The reason that HANC was being pushed out was due to a vocal few, like the Haight Ashbury Improvement Association, complaining that HANC was a magnet to the homeless population looking to sell bottles and cans collected in shopping carts. That group didn’t respond by press time. Now those same poor folks may take their business from Golden Gate Park to the Haight neighborhood itself by recycling at the local Whole Foods, the new legal alternative to HANC.

Sometimes local grocery stores defy the state mandate, and instead choose to pay a state-mandated fee, Dick-Endrizzi said. If Whole Foods chooses not buy back recyclables, small businesses all over the Haight will be required by state law to do it themselves.

Suhail Sabba has owned Parkview Liquors on Stanyan Street, just two blocks from HANC, for nine years. He said that he doesn’t have the employees, storage, or scale “to handle even a portion of HANC’s customers.”

He may not have much of a choice. If small businesses don’t buy back the recyclables, they would face charges of $100 a day under California state law. A year gone without complying would lead to charges up to $36,000, an amount that large-scale businesses often factor into their budgets, but which could bankrupt a small store.

When contacted, Whole Foods representative Adam Smith said that the company was aware of the issue and was still deciding on a course of action.

The company has a 60-day grace period to make a decision that, for good or ill, would ripple through the Haight neighborhood. “I might go out of business,” Sabba said.

Store owners can apply for an exemption, but the process can be as lengthy as a few months and fines could still accrue, Dick-Endrizzi said. The Office of Small Business will soon reach out to the affected store owners, but she encourages them to contact her office directly at 415-554-6134.

 

GARDEN FOR A GARDEN

The HANC site houses more than the recycling center. It also encompasses a native plant nursery, run for the past decade by caretaker Greg Gaar, who we’ve profiled before (“Reduce, reuse, replace,” 5/30/12). Gaar raises Dune Tansy, Beach Sagewort, Coast Buckwheat and Bush Monkey — all native plants bred from the dunes of old San Francisco, which Golden Gate Park used to be.

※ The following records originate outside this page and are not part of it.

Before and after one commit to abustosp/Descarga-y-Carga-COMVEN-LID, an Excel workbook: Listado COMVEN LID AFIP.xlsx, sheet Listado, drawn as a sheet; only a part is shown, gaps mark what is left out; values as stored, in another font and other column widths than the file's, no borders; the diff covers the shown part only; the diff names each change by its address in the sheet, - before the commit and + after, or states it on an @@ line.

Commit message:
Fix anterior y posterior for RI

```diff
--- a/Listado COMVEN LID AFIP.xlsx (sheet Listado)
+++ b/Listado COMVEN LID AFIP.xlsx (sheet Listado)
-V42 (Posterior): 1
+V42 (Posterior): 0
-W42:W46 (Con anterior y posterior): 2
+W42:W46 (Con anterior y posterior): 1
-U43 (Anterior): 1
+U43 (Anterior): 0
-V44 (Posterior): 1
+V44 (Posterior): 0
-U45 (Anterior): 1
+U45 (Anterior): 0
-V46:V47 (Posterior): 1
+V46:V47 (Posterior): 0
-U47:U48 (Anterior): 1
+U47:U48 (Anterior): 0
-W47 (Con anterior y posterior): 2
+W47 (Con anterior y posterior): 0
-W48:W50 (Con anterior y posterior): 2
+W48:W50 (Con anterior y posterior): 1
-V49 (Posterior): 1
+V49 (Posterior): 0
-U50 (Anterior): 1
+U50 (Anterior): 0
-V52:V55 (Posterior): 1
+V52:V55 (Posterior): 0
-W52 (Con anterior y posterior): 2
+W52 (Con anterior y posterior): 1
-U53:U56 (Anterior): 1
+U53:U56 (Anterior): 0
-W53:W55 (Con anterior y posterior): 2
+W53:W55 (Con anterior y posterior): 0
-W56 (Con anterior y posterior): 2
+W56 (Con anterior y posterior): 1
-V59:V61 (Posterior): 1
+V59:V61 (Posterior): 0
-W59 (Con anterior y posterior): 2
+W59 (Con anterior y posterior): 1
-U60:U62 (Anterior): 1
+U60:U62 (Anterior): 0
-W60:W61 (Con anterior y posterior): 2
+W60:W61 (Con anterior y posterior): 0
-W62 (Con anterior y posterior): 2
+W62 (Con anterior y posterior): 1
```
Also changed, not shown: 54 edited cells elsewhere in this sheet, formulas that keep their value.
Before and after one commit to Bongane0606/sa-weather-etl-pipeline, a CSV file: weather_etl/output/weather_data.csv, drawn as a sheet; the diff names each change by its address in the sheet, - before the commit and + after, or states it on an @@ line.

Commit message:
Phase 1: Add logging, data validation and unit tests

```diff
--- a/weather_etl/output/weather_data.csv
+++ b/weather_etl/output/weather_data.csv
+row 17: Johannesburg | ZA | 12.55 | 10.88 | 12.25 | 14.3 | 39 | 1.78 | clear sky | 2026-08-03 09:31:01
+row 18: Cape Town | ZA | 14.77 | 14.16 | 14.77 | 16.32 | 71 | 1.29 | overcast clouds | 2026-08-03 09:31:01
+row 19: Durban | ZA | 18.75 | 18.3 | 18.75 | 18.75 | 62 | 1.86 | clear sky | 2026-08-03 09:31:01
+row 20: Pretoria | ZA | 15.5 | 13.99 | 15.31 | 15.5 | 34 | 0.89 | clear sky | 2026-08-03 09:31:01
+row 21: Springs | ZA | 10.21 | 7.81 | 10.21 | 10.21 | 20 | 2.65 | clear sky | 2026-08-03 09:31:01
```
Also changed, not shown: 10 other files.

Adjacent to the nursery is a community garden with 50 plots serving just more than 100 neighbors. But the odd part is, when the city is done tearing down the recycling center and gardens, it plans to put in, well, another community garden, at taxpayer expense.

The new plan does offer a few tweaks. There will be a small stone Greek-style amphitheater, and removing the recycling center will leave more green space for the site. The new community garden will feature 10 fewer plots. As of now, there is no formal plan to transfer the 100 gardeners from HANC’s community gardens to the new plots once they’ve been built.

Some of HANC’s current gardeners count among the local homeless population, said Soumyaa Behrens, HANC’s social media coordinator. Those few homeless use their plots to grow food.

“You meet people you wouldn’t meet anywhere else,” said Miriam Pinchuck, a writer who will soon lose her and her husband’s garden plot at HANC. “It’s very shortsighted, and it’d deprive us of a chance to meet our neighbors.”

Though Dunn and Gaar are in negotiations with city officials on their gardners’ behalf, at this point it looks like the current gardeners will need to sign up for the new plots, just like everybody else.

Gaar looks like he may be the only employee to work at the new garden site once it replaces the recycling center. He’d have to volunteer, but he said that doesn’t necessarily bother him.

“For me, gardening is a joy,” Gaar said, although he did voice one concern: “I just want the nursery to survive.” With HANC’s eviction, it seems like everyone has something to worry about.